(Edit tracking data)
· · · · ·
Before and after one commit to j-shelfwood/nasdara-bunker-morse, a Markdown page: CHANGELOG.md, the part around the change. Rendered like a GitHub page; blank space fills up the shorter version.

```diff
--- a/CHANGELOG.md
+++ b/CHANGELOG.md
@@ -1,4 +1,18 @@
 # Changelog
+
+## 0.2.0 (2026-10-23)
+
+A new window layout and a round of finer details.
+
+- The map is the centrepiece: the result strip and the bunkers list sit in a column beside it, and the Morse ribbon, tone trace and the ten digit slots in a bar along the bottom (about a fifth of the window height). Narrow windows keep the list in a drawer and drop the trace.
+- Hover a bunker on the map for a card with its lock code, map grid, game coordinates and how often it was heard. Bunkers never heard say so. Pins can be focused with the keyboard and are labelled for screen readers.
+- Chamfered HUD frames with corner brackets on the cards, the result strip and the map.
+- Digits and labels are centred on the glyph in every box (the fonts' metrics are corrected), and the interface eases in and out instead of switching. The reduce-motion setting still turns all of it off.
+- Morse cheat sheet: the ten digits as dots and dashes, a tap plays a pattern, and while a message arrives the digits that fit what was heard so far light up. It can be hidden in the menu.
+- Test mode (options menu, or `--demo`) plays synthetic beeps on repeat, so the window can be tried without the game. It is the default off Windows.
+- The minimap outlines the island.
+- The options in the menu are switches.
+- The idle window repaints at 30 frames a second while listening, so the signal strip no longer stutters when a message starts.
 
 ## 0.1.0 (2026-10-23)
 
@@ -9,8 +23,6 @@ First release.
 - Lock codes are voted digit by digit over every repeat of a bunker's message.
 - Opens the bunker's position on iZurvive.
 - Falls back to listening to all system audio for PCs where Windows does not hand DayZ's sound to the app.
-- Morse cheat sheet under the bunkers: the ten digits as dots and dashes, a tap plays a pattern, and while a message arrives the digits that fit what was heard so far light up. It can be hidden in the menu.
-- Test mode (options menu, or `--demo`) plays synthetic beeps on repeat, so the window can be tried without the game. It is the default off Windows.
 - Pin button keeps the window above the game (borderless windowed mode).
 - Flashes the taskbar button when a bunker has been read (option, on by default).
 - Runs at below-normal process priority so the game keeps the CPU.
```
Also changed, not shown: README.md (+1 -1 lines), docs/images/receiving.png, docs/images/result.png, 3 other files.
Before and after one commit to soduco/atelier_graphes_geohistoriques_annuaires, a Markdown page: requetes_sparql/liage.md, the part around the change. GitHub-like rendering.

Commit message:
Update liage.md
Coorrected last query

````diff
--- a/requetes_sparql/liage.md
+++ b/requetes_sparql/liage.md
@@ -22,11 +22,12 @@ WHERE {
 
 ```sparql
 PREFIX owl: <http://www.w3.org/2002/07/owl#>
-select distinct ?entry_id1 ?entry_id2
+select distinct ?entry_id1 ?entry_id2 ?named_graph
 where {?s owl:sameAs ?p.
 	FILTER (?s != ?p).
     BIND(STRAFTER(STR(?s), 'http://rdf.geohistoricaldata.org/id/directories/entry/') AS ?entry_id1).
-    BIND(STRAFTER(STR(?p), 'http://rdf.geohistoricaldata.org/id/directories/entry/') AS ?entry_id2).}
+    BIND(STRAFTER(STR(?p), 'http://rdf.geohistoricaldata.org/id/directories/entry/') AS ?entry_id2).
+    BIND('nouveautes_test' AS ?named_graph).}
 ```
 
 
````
· · · · ·
> **Task objective**
State the count of lines in the data holding the word "geohistoricaldata", adding nothing to it.

> **Task answer**
3